The Book of Murder
Guillermo Martínez, translated
by Sonia Soto
Reviewed by Gavin O’Toole
AS A JOURNEY into the deceptive parallel world of causality entered by writers as they labour on their prose, The Book of Murder is, indeed, a clever book, although the hyperbole that it excited among some critics – notably Britain’s Independent on Sunday which, with weary predictability, compared Martínez with Borges – does it no favours.
For Martínez is no Borges, and this crime thriller – if a culturally embedded gambit on the high-wire separating reality from illusion that can be stretched so taut in a country like Argentina – is proudly contemporary, even if it poses old-fashioned philosophical questions and Borges himself did say that it smacks of fiction that Buenos Aires, where this tale is woven, was ever founded.
This is not intended as a criticism of this carefully structured and original work, which achieves a rich and very real tension, nor is it a particularly important observation. For Argentine writing has come a million miles since the old man laboured between the racks at the Biblioteca Nacional (see Cecilia Szperling’s article in this edition) and ignorant comparisons such as that of the Independent are merely the meat and veg of unimaginative journalists still trapped in an Oxbridge timewarp.
Nonetheless, Martínez, a mathematician by academic trade, is one of the most successful writers of his generation, and clearly has a great admiration for the giant of Argentine letters, offering in Borges y la matemática (Planeta, 2003), for example, a dissection of how he uses abstraction and logic in his stories.
Pared-down Buenos Aires
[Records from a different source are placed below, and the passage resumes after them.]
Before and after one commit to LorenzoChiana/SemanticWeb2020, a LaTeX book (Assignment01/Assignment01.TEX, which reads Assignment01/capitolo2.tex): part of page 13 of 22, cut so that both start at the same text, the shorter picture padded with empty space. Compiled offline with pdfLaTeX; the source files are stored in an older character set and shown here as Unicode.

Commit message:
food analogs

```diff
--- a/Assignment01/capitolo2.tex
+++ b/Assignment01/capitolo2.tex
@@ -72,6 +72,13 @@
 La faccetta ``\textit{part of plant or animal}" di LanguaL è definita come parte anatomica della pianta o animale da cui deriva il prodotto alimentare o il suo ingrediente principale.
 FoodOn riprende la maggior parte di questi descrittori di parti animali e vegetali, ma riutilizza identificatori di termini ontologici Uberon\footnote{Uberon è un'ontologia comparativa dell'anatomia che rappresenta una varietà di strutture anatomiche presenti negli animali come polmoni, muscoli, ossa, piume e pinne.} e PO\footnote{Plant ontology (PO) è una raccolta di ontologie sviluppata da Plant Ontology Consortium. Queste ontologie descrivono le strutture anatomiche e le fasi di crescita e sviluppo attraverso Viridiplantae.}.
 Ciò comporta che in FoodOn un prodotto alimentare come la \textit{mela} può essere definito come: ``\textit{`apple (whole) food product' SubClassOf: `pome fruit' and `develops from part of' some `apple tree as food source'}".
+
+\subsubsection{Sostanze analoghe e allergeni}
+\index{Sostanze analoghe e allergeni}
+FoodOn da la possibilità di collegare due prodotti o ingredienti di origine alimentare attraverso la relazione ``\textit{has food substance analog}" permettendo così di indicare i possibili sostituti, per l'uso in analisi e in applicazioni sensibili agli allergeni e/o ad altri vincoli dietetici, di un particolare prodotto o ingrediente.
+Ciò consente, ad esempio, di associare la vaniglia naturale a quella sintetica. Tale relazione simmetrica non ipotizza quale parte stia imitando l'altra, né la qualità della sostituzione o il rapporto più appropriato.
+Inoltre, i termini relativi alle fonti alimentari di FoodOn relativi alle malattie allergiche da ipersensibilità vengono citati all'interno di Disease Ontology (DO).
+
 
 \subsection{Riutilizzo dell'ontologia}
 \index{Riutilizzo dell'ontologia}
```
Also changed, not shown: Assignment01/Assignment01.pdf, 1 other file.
Set in the restricted, pared-down Buenos Aires of writers who spend much of their lives indoors, The Book of Murder tells the story of a mysterious series of deaths of individuals close to Luciana, an increasingly troubled typist serving the needs of rival novelists.
The tedium of the writers’ lives make her secretarial skills less alluring than her young body, and it is through the frustrated desire of the older scribe, Kloster, that she becomes the apparent focus of a deadly plot derived from biblical lore to kill all those near and dear to her.
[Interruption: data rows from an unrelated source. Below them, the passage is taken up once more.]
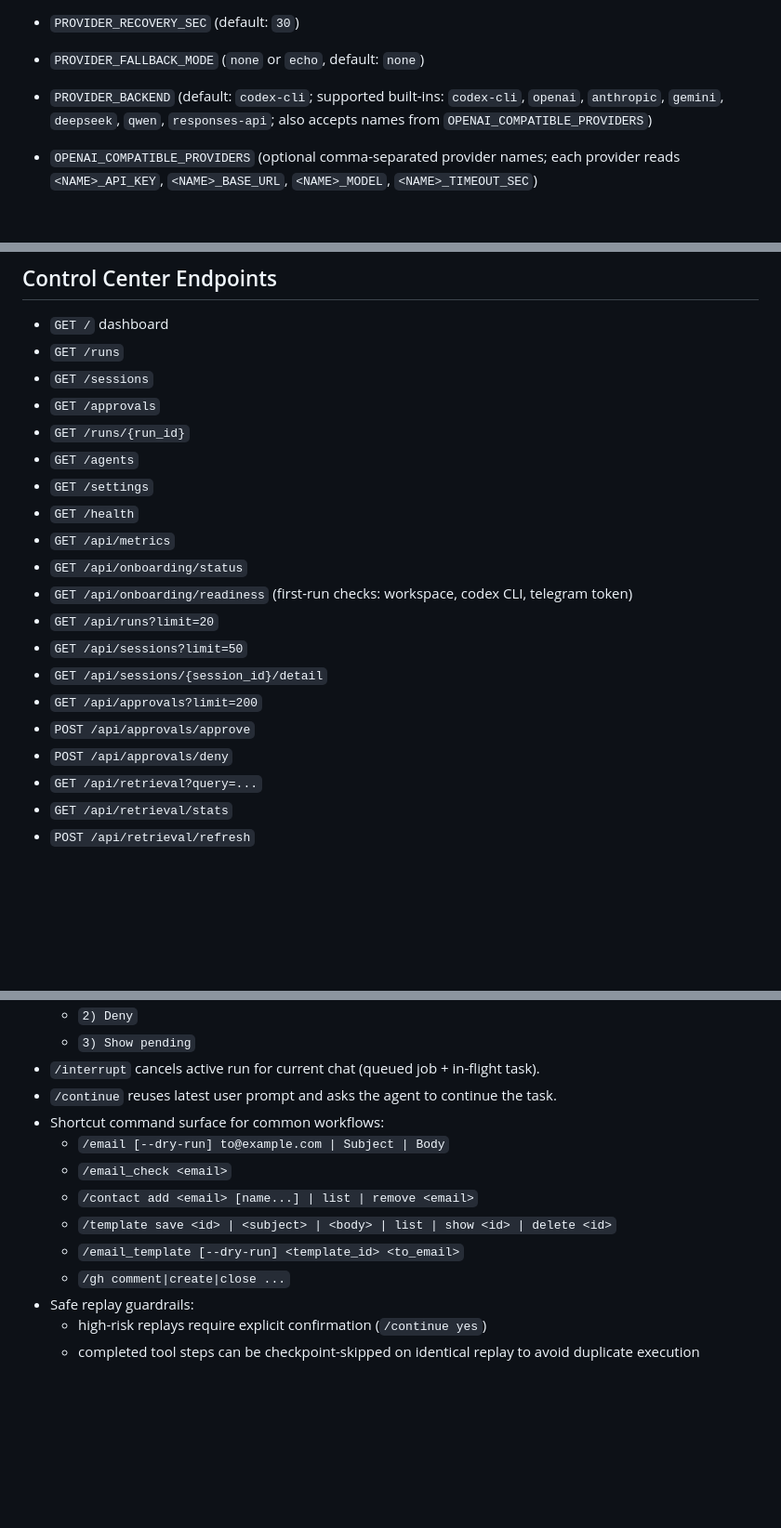
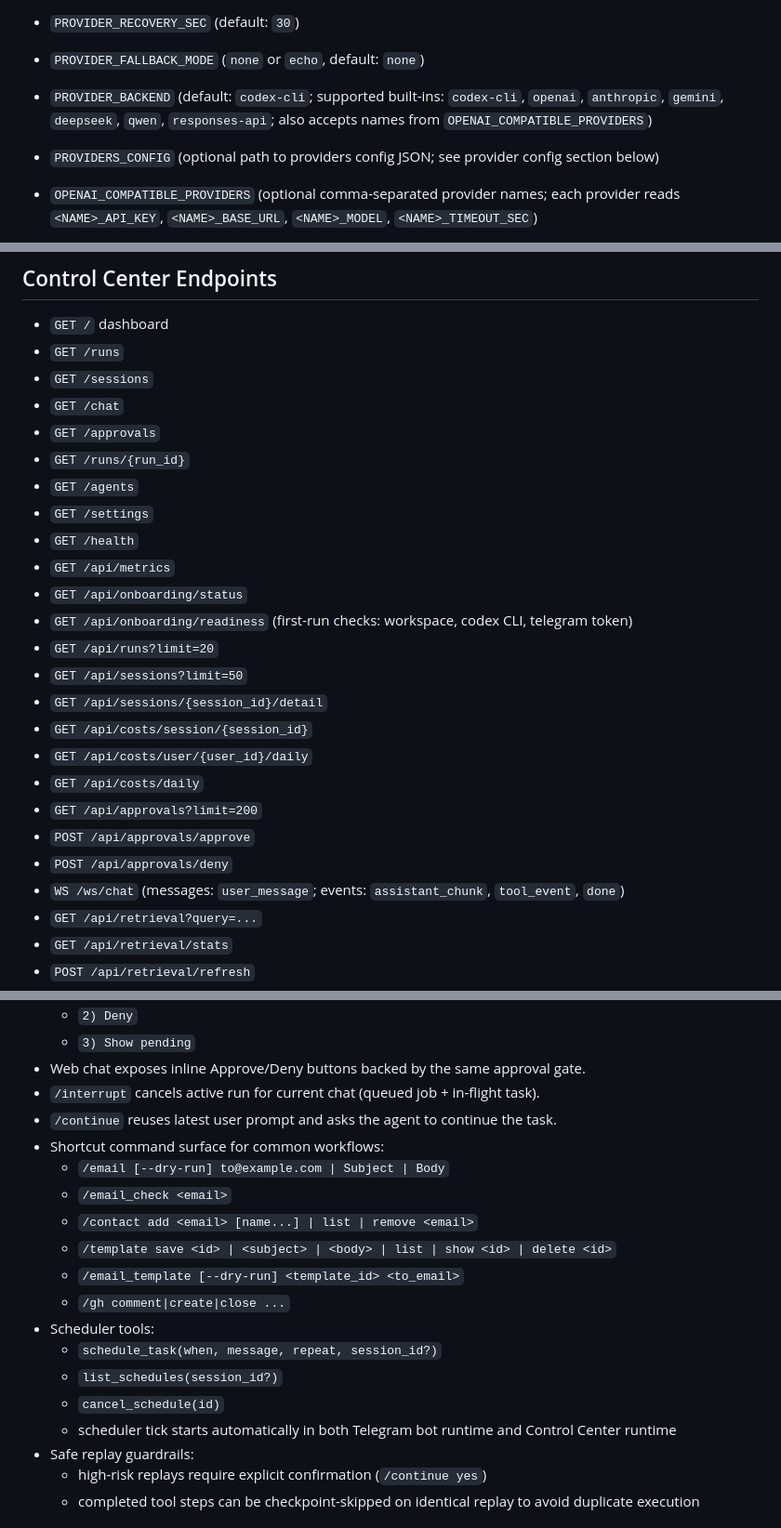
Before and after one commit to michalptacnik/codex-telegram-bot, a Markdown page: README.md, 3 parts joined by grey strips. Shown at 93% size. GitHub-like rendering; blank space fills up the shorter version.

```diff
--- a/README.md
+++ b/README.md
@@ -207,6 +215,7 @@ Environment variables override `.env`:
 - `PROVIDER_RECOVERY_SEC` (default: `30`)
 - `PROVIDER_FALLBACK_MODE` (`none` or `echo`, default: `none`)
 - `PROVIDER_BACKEND` (default: `codex-cli`; supported built-ins: `codex-cli`, `openai`, `anthropic`, `gemini`, `deepseek`, `qwen`, `responses-api`; also accepts names from `OPENAI_COMPATIBLE_PROVIDERS`)
+- `PROVIDERS_CONFIG` (optional path to providers config JSON; see provider config section below)
 - `OPENAI_COMPATIBLE_PROVIDERS` (optional comma-separated provider names; each provider reads `<NAME>_API_KEY`, `<NAME>_BASE_URL`, `<NAME>_MODEL`, `<NAME>_TIMEOUT_SEC`)
 - `OPENAI_API_KEY`, `OPENAI_MODEL`, `OPENAI_MAX_TOKENS`, `OPENAI_TIMEOUT_SEC`, `OPENAI_API_BASE` (used by `responses-api`)
 - `ENABLE_PROBE_LOOP` (default: `0`; when `1`, enables probe-loop service wiring in container)
@@ -379,6 +419,7 @@ export EXECUTION_BACKEND=docker
 - `GET /` dashboard
 - `GET /runs`
 - `GET /sessions`
+- `GET /chat`
 - `GET /approvals`
 - `GET /runs/{run_id}`
 - `GET /agents`
@@ -390,9 +431,13 @@ export EXECUTION_BACKEND=docker
 - `GET /api/runs?limit=20`
 - `GET /api/sessions?limit=50`
 - `GET /api/sessions/{session_id}/detail`
+- `GET /api/costs/session/{session_id}`
+- `GET /api/costs/user/{user_id}/daily`
+- `GET /api/costs/daily`
 - `GET /api/approvals?limit=200`
 - `POST /api/approvals/approve`
 - `POST /api/approvals/deny`
+- `WS /ws/chat` (messages: `user_message`; events: `assistant_chunk`, `tool_event`, `done`)
 - `GET /api/retrieval?query=...`
 - `GET /api/retrieval/stats`
 - `POST /api/retrieval/refresh`
@@ -621,6 +666,7 @@ At startup, built-in providers are registered (`codex_cli`, `openai`, `anthropic
   - `1) Allow once`
   - `2) Deny`
   - `3) Show pending`
+- Web chat exposes inline Approve/Deny buttons backed by the same approval gate.
 - `/interrupt` cancels active run for current chat (queued job + in-flight task).
 - `/continue` reuses latest user prompt and asks the agent to continue the task.
 - Shortcut command surface for common workflows:
@@ -630,6 +676,11 @@ At startup, built-in providers are registered (`codex_cli`, `openai`, `anthropic
   - `/template save <id> | <subject> | <body> | list | show <id> | delete <id>`
   - `/email_template [--dry-run] <template_id> <to_email>`
   - `/gh comment|create|close ...`
+- Scheduler tools:
+  - `schedule_task(when, message, repeat, session_id?)`
+  - `list_schedules(session_id?)`
+  - `cancel_schedule(id)`
+  - scheduler tick starts automatically in both Telegram bot runtime and Control Center runtime
 - Safe replay guardrails:
   - high-risk replays require explicit confirmation (`/continue yes`)
   - completed tool steps can be checkpoint-skipped on identical replay to avoid duplicate execution
```
Also changed, not shown: other parts of README.md (+39 -0 lines).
Narrated by the other, unnamed writer, ten years on from his initial encounter with her, The Book of Murder explores several themes – from the godly power of the novelist and the lethal cannibalism of writers to the false prophecy of the printed word. Telling references to Henry James and the Schofield study bible suggest that perception and judgement are forces that the author believes exercise irresistible power over the imagination to such an extent that it can bend consciousness itself. A sympathy for randomness and conjecture suggest a mathematician at work, pondering the fatal interaction of order and chaos.
By the end we remain unsure of Kloster’s guilt, as we should. But Martinéz leaves us in awe of his power to convince, and his potential as a calculating killer: if words could kill, then Kloster could well be the worst of assassins. If only he would turn his attention to the literary critics of The Independent.